__Instructions to follow__
Lines that contain the string "GDPD" are the ones to list; copy all of them from the records.

__Extracted data entries__
========================

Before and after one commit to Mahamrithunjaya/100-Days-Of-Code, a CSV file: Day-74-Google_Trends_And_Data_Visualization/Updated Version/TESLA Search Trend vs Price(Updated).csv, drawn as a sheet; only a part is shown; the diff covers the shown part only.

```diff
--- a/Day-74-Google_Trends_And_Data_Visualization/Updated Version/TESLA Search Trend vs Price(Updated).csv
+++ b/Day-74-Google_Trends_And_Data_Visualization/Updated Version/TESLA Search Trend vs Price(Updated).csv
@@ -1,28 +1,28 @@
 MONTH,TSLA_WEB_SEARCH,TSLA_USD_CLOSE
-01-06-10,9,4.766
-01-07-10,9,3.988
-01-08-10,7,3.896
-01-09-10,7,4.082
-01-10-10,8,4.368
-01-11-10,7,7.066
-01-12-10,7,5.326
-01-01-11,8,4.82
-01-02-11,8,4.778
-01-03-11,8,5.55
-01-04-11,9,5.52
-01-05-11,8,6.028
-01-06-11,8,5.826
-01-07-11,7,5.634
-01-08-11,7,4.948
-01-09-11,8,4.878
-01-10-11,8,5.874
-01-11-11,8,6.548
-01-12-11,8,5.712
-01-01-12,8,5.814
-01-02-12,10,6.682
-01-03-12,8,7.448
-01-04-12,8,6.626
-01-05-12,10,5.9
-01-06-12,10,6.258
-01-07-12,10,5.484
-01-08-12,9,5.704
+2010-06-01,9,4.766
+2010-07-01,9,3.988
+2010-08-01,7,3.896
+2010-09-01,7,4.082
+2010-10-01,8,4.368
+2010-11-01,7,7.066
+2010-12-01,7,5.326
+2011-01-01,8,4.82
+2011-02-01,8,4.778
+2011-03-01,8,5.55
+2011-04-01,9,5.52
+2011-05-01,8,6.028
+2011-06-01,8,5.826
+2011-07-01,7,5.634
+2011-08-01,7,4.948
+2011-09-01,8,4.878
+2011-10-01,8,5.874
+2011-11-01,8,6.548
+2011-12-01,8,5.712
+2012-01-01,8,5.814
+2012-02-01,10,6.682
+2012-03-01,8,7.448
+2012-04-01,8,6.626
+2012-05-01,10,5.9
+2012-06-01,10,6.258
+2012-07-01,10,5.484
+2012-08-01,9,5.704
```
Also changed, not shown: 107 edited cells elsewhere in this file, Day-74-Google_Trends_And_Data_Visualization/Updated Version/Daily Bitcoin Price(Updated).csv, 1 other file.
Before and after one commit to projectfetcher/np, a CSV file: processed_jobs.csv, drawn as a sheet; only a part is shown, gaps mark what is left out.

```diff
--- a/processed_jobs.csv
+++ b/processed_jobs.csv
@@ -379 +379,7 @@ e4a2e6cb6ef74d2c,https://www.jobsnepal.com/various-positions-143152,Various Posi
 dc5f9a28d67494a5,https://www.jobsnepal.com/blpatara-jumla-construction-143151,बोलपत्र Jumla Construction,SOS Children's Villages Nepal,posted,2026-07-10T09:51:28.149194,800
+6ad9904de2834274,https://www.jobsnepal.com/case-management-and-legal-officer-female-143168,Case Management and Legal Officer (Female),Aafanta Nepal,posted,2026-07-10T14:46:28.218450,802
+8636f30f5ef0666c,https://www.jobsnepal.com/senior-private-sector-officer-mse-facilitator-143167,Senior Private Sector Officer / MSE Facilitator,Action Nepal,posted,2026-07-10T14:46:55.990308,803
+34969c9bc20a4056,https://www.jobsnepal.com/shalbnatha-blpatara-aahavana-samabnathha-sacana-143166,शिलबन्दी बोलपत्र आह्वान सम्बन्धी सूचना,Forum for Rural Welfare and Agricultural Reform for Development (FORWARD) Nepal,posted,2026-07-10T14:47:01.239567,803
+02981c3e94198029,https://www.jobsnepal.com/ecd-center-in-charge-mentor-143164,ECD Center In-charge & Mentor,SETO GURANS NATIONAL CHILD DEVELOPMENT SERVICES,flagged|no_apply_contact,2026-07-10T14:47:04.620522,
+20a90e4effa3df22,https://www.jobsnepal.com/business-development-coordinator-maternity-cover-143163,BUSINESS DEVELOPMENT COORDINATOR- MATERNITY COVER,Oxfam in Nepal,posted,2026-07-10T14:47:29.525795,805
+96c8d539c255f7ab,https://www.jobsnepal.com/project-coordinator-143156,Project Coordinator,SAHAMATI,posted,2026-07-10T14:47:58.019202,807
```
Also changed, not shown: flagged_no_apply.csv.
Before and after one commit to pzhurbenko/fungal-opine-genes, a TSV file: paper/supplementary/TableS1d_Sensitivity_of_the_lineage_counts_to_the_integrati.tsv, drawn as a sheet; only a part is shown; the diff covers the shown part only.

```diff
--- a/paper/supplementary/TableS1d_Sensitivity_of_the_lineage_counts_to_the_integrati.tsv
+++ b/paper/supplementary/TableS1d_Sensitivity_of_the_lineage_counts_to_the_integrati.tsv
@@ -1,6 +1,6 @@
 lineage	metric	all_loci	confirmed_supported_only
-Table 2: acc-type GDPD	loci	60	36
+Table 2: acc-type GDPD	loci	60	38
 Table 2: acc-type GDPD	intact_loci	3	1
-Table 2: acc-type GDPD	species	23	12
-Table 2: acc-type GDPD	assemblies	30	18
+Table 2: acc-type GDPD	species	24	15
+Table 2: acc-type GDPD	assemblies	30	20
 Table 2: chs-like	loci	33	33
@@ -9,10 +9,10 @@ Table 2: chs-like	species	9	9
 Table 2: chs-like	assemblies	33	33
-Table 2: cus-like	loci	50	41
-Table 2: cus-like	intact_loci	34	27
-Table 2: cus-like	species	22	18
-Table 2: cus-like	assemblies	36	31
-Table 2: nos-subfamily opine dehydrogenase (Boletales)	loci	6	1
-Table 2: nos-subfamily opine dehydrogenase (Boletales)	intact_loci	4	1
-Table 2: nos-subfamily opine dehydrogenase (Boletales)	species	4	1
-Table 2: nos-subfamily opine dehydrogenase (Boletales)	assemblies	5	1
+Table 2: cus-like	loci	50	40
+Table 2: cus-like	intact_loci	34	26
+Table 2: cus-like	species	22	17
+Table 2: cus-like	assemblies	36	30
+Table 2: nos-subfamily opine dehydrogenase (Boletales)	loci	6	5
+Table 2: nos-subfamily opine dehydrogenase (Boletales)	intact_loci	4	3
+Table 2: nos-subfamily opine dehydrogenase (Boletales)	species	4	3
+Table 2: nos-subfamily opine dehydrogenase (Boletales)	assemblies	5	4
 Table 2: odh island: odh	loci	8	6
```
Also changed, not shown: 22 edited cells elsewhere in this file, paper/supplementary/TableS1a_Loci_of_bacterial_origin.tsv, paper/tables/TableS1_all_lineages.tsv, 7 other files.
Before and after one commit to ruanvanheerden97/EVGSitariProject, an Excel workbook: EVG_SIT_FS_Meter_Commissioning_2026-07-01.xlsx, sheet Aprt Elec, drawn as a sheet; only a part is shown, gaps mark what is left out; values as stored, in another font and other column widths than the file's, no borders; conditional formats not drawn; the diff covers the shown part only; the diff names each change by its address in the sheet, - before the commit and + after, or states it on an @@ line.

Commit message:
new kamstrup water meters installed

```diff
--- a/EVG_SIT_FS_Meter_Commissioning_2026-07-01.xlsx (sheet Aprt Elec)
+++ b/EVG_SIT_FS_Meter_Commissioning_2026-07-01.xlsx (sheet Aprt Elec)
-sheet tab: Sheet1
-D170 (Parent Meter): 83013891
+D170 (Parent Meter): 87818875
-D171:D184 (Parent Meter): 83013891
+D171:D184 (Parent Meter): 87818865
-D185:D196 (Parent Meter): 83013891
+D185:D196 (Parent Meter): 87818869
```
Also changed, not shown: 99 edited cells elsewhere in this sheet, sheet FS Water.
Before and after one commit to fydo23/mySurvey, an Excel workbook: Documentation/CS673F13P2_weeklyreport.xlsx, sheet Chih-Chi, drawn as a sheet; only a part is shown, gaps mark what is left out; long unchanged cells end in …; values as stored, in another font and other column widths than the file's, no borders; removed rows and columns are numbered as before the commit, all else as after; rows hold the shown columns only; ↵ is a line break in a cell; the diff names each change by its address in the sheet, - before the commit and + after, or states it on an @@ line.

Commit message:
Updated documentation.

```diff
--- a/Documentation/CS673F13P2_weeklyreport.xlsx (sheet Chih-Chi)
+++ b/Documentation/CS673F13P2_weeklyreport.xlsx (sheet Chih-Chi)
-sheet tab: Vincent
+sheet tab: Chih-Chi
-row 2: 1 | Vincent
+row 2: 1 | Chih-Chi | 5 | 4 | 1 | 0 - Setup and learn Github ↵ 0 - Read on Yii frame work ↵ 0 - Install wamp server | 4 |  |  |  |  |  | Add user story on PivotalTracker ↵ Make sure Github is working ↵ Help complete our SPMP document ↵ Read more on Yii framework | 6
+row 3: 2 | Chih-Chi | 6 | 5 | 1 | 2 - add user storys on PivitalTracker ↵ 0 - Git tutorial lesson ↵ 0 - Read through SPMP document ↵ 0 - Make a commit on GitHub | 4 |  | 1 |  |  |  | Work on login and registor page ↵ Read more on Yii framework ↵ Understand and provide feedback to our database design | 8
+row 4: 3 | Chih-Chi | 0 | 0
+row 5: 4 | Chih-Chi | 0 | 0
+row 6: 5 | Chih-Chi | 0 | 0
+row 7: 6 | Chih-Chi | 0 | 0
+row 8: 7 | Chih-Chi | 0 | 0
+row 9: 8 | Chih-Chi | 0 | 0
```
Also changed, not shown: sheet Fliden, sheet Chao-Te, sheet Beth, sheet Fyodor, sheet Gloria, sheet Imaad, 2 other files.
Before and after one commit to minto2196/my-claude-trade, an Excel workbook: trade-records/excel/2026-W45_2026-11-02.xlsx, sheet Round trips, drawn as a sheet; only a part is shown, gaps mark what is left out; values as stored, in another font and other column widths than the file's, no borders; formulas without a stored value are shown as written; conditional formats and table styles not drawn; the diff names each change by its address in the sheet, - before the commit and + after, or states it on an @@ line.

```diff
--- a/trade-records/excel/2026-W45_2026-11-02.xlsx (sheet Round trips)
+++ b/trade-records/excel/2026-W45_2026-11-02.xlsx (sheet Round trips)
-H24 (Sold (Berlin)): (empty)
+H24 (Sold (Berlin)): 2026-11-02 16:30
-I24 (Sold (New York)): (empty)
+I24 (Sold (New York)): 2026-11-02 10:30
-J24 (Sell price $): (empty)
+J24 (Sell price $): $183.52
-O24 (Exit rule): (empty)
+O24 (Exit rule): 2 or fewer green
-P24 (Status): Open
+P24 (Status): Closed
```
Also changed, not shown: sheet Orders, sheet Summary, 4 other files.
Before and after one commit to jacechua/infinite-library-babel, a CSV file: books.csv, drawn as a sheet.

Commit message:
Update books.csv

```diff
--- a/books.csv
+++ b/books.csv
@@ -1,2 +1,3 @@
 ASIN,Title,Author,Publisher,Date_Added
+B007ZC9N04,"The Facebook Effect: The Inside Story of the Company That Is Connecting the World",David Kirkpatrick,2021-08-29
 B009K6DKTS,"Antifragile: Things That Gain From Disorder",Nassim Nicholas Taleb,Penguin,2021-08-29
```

========================

__Exercise answer__
-Table 2: acc-type GDPD	loci	60	36
+Table 2: acc-type GDPD	loci	60	38
 Table 2: acc-type GDPD	intact_loci	3	1
-Table 2: acc-type GDPD	species	23	12
-Table 2: acc-type GDPD	assemblies	30	18
+Table 2: acc-type GDPD	species	24	15
+Table 2: acc-type GDPD	assemblies	30	20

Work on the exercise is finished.